Not so long ago, ‘basic’ meant ‘pretty rubbish’. Actually, you could probably switch basic out for ‘entry level’ in fact. Cheap cars used to be pretty, well, cheap, but that’s not the case anymore.

  • Easy infotainment
  • Pretty roomy
  • Great urban friendly size
  • Average performance
  • Lacks some safety tech
  • Also lacks equipment

Now, the 2020 Kia Rio S is anything but pretty rubbish for buyers on a sharp budget, despite the fact that the pricing is so sharp. It’s still cheap and cheerful in many ways, but it’s also a handy little runaround for budget-conscious buyers.

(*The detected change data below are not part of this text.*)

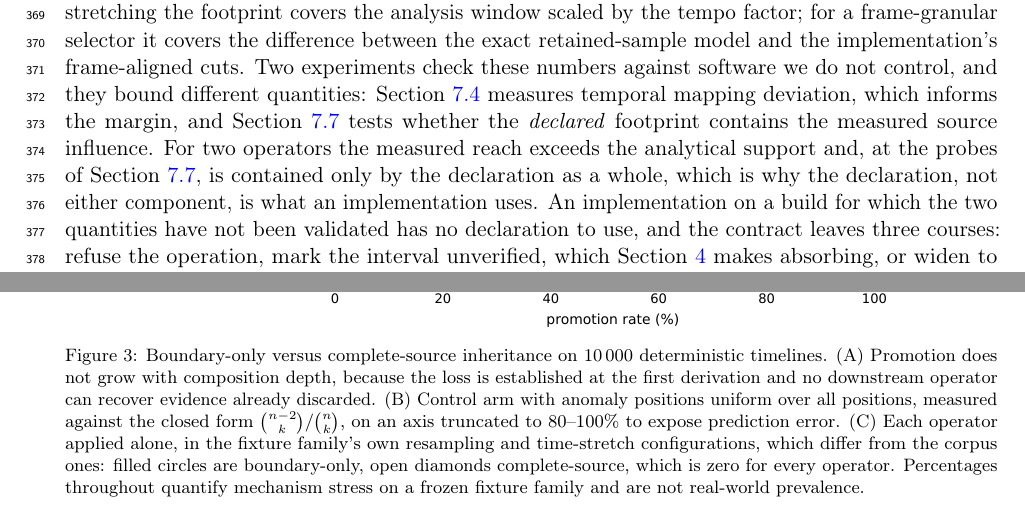
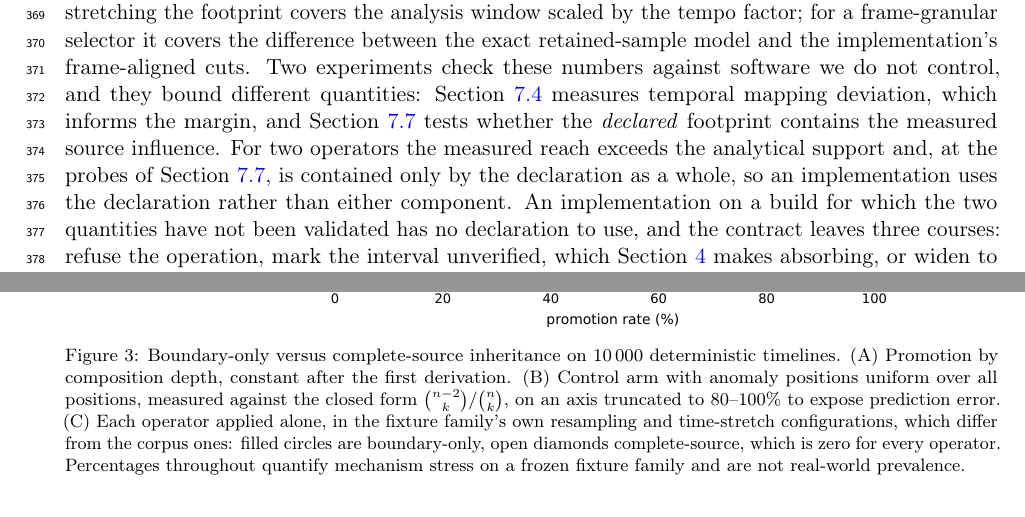
Before and after one commit to 1D-Coda/em-audio, a LaTeX paper (paper/manuscript.tex): two parts of pages 12 and 19 of 36, joined at a grey line, cut so that both start at the same text. Compiled offline with pdfLaTeX.

Commit message:
Vary repeated phrases between Discussion, Conclusion and captions; fewer connectors

```diff
--- a/paper/manuscript.tex
+++ b/paper/manuscript.tex
@@ -778,8 +778,7 @@ Section~\ref{sec:res-containment} tests whether the \emph{declared}
 footprint contains the measured source influence. For two operators the
 measured reach exceeds the analytical support and, at the probes of
 Section~\ref{sec:res-containment}, is contained only by the declaration as a
-whole, which is why the declaration, not either component, is
-what an implementation uses. An implementation on a build for which the two quantities have not been
+whole, so an implementation uses the declaration rather than either component. An implementation on a build for which the two quantities have not been
 validated has no
 declaration to use, and the contract leaves three courses: refuse the
 operation, mark the interval unverified, which Section~\ref{sec:model} makes absorbing, or widen to
@@ -1138,9 +1137,8 @@ side.
 \centering
 \includegraphics[width=0.88\linewidth]{fig3_promotion.pdf}
 \caption{Boundary-only versus complete-source inheritance on \Btimelines{}
-deterministic timelines. (A) Promotion does not grow with composition depth,
-because the loss is established at the first derivation and no downstream
-operator can recover evidence already discarded. (B) Control arm with anomaly
+deterministic timelines. (A) Promotion by composition depth, constant after
+the first derivation. (B) Control arm with anomaly
 positions uniform over all positions, measured against the closed form
 $\binom{n-2}{k}/\binom{n}{k}$, on an axis truncated to 80--100\% to expose
 prediction error. (C) Each operator applied alone, in the fixture family's own resampling and
@@ -1771,7 +1768,7 @@ of the run is in Supplementary Note~\NoteIndependent{}.
 reach} is the measured kernel reach in source samples against a declared
 footprint of \IRmpDeclared{}. The reference and two of the runs use
 FFmpeg~\Vffmpeg{}; the reference and Windows builds of that one version do
-not agree, which is why the declaration is stated per build. Full
+not agree, so the declaration is stated per build. Full
 environments and per-operator detail are Supplementary
 Note~\NoteIndependent{}.}
 \label{tab:runs}
```
Also changed, not shown: paper/manuscript.pdf, paper/manuscript.tex (11 more changed lines), 1 other file.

The city car segment has always been an interesting one in that the buyer profile is hard to pin down. Manufacturers love to know (or love claiming to know) who they are selling a car to, but this segment is an interesting one. It could be a first-timer, it could be a down-sizer, it could be a family looking for a second car, it could be a young male, or an older female, or vice versa.

The city car segment doesn’t quite have to be all things to all people, but it’s not far off, and while Kia has a long history of competing hard in this segment, the likes of Mazda’s 2 and Toyota’s Yaris make the going as tough as it gets.

Pricing starts from $18,490 drive-away for the Kia Rio five-door hatch in manual S specification grade. This model kicks the range off, while the most expensive variant is the GT-Line, which starts from $24,990 drive-away.

There’s no doubt the Rio S represents solid value for money with standard features including wireless Apple CarPlay and Android Auto, an 8.0-inch infotainment touchscreen, six-speaker audio system, air-con, and a conventional Bluetooth phone connection as well.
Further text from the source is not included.